For other states that more recently decided to expand Medicaid or are still considering this option, our initial analysis demonstrates that with appropriate planning expansion can go smoothly, and that ‘red’ states can launch an expansion with state-specified modifications, if that’s what is required to build political support. …
A lot of low-income adults stand to benefit, so we need to look fully at expansion’s impact in every state where it’s occurring, and the impact in states that choose not to expand.
Some of the customized aspects of the Healthy Michigan Plan that were allowed under a waiver granted by the Centers for Medicare and Medicaid Services hadn’t launched during the research study so they haven’t been analyzed yet. But according to Ayanian, these customizations — such as MI Health Accounts (similar to health savings accounts) and premium-reducing incentives for completing a health risk survey and taking steps to reduce health risks such as quitting smoking — are what made the plan politically feasible in a “red” state.
The researchers add that there’s more research to be done on just how well the Healthy Michigan Plan will deliver positive health outcomes and cost savings by the state over time.
In the short-term, though, it’s important to note that compromise can be reached. As one of the members of Team Eclectablog who covered this story from the beginning — watching Republicans in the Michigan Legislature drag their feet on passing the Healthy Michigan Plan (when they weren’t trying to shoot down Medicaid expansion entirely) — I’ll say that it could have been a lot easier.
Governor Rick Snyder, who supported the Healthy Michigan Plan, could have done much, much more to get the Legislation passed quickly and with immediate effect, which would have allowed the program to begin January 1, 2014. More Michiganders could have gotten care sooner and Michigan would not have missed out on $630 million in federal funding.

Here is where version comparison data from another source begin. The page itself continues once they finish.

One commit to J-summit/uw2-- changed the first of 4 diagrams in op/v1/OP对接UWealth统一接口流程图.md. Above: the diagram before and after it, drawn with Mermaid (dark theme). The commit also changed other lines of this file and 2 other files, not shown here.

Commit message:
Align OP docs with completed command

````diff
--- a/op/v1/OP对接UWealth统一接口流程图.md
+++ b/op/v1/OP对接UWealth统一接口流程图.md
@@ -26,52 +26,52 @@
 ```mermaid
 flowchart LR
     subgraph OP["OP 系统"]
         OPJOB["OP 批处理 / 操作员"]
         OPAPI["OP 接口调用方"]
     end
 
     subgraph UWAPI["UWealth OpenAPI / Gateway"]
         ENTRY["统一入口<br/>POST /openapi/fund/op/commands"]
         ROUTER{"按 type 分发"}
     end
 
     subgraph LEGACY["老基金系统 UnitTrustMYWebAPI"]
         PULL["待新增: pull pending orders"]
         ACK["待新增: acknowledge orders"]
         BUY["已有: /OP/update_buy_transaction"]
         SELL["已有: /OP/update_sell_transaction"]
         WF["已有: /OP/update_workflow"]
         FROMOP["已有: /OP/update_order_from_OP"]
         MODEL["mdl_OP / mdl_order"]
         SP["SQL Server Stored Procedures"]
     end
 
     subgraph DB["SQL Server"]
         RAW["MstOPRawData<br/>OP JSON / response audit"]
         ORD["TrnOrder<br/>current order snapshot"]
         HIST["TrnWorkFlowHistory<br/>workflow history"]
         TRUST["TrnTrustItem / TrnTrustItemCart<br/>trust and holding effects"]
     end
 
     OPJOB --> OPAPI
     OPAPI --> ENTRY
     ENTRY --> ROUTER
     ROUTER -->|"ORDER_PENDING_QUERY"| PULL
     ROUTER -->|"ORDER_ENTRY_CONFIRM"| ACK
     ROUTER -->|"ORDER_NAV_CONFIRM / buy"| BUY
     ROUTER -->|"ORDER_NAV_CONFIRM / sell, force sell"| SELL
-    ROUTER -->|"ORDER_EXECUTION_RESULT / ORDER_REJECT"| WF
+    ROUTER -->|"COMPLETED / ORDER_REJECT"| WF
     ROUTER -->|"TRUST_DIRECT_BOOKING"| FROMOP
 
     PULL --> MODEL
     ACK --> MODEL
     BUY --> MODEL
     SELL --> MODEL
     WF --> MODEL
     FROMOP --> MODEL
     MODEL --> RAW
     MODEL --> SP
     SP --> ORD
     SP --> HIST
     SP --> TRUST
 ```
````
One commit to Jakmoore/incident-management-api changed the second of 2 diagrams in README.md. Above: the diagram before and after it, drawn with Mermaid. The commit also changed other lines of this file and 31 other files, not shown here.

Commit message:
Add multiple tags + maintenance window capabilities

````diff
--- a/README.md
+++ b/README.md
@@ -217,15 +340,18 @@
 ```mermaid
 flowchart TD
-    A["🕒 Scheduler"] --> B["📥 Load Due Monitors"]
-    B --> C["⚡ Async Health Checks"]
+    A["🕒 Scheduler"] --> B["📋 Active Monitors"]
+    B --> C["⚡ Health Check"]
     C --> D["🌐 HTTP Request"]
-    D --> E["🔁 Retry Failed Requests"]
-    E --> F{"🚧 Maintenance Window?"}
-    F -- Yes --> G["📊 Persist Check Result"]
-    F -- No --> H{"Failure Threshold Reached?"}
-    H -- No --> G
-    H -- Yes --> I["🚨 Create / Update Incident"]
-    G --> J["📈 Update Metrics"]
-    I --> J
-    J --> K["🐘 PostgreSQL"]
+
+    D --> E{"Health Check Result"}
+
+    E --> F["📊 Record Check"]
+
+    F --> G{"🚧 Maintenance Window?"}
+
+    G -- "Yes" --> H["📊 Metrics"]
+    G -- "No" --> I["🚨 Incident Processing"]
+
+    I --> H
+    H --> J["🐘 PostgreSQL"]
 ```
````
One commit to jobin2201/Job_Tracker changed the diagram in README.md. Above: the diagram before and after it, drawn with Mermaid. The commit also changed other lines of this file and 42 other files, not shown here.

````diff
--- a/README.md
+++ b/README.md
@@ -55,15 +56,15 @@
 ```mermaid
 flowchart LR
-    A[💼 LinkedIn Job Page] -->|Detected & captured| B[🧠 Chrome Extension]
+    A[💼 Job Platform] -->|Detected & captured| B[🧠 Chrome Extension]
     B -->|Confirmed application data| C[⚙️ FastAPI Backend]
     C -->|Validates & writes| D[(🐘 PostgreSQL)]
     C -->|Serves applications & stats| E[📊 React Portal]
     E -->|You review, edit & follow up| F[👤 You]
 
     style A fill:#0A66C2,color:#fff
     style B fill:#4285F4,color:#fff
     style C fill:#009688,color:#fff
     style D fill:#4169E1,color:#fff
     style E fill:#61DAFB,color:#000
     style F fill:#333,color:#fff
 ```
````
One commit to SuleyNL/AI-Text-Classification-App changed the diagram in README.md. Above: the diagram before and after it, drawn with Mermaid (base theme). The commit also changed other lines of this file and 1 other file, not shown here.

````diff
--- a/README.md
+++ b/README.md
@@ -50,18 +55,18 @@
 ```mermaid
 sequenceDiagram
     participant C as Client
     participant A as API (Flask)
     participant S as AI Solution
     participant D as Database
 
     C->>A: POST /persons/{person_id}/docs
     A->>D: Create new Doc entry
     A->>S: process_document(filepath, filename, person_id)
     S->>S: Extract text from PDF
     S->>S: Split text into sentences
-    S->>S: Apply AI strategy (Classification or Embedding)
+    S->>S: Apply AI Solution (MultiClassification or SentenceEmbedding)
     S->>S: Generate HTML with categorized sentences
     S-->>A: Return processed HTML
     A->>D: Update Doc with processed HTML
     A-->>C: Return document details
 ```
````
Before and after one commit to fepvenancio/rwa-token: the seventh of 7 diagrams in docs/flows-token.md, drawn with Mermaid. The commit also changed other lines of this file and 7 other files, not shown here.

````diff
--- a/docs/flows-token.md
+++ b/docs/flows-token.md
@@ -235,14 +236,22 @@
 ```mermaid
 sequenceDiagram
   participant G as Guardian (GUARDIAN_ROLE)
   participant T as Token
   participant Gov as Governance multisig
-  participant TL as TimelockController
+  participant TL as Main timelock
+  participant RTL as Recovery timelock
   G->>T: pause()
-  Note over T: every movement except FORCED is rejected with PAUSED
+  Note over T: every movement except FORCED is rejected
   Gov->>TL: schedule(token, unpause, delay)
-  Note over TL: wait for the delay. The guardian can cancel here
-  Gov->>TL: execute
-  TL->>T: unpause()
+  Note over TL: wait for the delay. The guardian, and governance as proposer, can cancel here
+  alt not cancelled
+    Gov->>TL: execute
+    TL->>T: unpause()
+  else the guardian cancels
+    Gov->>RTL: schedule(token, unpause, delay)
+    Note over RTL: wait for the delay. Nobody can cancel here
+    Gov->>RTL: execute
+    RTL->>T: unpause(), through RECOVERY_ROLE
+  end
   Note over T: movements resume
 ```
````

But the fact remains that Michigan did manage to get the job done. Now just imagine how much easier and more cost-effective it would have been with a bipartisan legislature or a governor who insisted the legislature finish their work before going on vacation or had taken steps suggested by Democrats to give the law immediate effect.
Whatever state you live in, consider this when you cast your ballot on November 4th. States can do a lot more good when they’re governed with bipartisanship and balance.
If you live in Michigan and want to learn more about the Healthy Michigan Plan, check out the website. Enrollment is open year-round.
[Image from the NC Aids Action Network via Flickr.]